Every record below should appear in your answer, copied exactly.

╭─ Extracted material

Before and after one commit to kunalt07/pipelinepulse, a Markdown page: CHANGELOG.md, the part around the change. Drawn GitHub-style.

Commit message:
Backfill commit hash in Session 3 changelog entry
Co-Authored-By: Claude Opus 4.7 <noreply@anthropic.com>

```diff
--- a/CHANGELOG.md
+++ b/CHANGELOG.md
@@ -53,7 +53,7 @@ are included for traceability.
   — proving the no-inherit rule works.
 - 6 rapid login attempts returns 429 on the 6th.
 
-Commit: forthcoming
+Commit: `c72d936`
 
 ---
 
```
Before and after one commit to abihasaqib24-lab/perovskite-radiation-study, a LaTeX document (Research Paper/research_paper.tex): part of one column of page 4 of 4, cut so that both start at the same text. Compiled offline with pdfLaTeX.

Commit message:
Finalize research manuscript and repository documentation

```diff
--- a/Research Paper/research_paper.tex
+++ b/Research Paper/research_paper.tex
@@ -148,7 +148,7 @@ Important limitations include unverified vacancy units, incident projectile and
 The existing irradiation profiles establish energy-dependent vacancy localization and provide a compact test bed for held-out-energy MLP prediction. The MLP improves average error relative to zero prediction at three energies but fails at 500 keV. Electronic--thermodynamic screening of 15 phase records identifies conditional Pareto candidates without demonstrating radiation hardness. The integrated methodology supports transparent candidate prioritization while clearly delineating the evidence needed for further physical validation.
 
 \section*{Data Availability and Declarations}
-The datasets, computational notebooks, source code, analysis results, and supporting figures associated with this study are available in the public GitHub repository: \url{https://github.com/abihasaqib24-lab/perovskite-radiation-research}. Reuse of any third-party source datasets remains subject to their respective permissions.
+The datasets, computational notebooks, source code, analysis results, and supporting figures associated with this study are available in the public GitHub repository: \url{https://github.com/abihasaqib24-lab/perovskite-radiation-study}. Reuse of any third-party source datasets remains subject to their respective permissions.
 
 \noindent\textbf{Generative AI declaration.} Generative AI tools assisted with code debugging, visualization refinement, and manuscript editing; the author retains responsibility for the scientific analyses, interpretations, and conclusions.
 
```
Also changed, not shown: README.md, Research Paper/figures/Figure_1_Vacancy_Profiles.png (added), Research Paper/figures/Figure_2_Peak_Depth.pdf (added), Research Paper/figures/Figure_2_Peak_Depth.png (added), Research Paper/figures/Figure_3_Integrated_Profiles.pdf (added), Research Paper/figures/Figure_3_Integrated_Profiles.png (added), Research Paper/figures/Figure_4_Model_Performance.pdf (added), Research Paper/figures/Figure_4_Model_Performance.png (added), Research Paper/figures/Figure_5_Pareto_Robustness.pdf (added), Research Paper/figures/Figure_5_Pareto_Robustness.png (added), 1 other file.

╰─

Reply to the exercise ->
Before and after one commit to kunalt07/pipelinepulse, a Markdown page: CHANGELOG.md, the part around the change. Drawn GitHub-style.

Commit message:
Backfill commit hash in Session 3 changelog entry
Co-Authored-By: Claude Opus 4.7 <noreply@anthropic.com>

```diff
--- a/CHANGELOG.md
+++ b/CHANGELOG.md
@@ -53,7 +53,7 @@ are included for traceability.
   — proving the no-inherit rule works.
 - 6 rapid login attempts returns 429 on the 6th.
 
-Commit: forthcoming
+Commit: `c72d936`
 
 ---
 
```
Before and after one commit to abihasaqib24-lab/perovskite-radiation-study, a LaTeX document (Research Paper/research_paper.tex): part of one column of page 4 of 4, cut so that both start at the same text. Compiled offline with pdfLaTeX.

Commit message:
Finalize research manuscript and repository documentation

```diff
--- a/Research Paper/research_paper.tex
+++ b/Research Paper/research_paper.tex
@@ -148,7 +148,7 @@ Important limitations include unverified vacancy units, incident projectile and
 The existing irradiation profiles establish energy-dependent vacancy localization and provide a compact test bed for held-out-energy MLP prediction. The MLP improves average error relative to zero prediction at three energies but fails at 500 keV. Electronic--thermodynamic screening of 15 phase records identifies conditional Pareto candidates without demonstrating radiation hardness. The integrated methodology supports transparent candidate prioritization while clearly delineating the evidence needed for further physical validation.
 
 \section*{Data Availability and Declarations}
-The datasets, computational notebooks, source code, analysis results, and supporting figures associated with this study are available in the public GitHub repository: \url{https://github.com/abihasaqib24-lab/perovskite-radiation-research}. Reuse of any third-party source datasets remains subject to their respective permissions.
+The datasets, computational notebooks, source code, analysis results, and supporting figures associated with this study are available in the public GitHub repository: \url{https://github.com/abihasaqib24-lab/perovskite-radiation-study}. Reuse of any third-party source datasets remains subject to their respective permissions.
 
 \noindent\textbf{Generative AI declaration.} Generative AI tools assisted with code debugging, visualization refinement, and manuscript editing; the author retains responsibility for the scientific analyses, interpretations, and conclusions.
 
```
Also changed, not shown: README.md, Research Paper/figures/Figure_1_Vacancy_Profiles.png (added), Research Paper/figures/Figure_2_Peak_Depth.pdf (added), Research Paper/figures/Figure_2_Peak_Depth.png (added), Research Paper/figures/Figure_3_Integrated_Profiles.pdf (added), Research Paper/figures/Figure_3_Integrated_Profiles.png (added), Research Paper/figures/Figure_4_Model_Performance.pdf (added), Research Paper/figures/Figure_4_Model_Performance.png (added), Research Paper/figures/Figure_5_Pareto_Robustness.pdf (added), Research Paper/figures/Figure_5_Pareto_Robustness.png (added), 1 other file.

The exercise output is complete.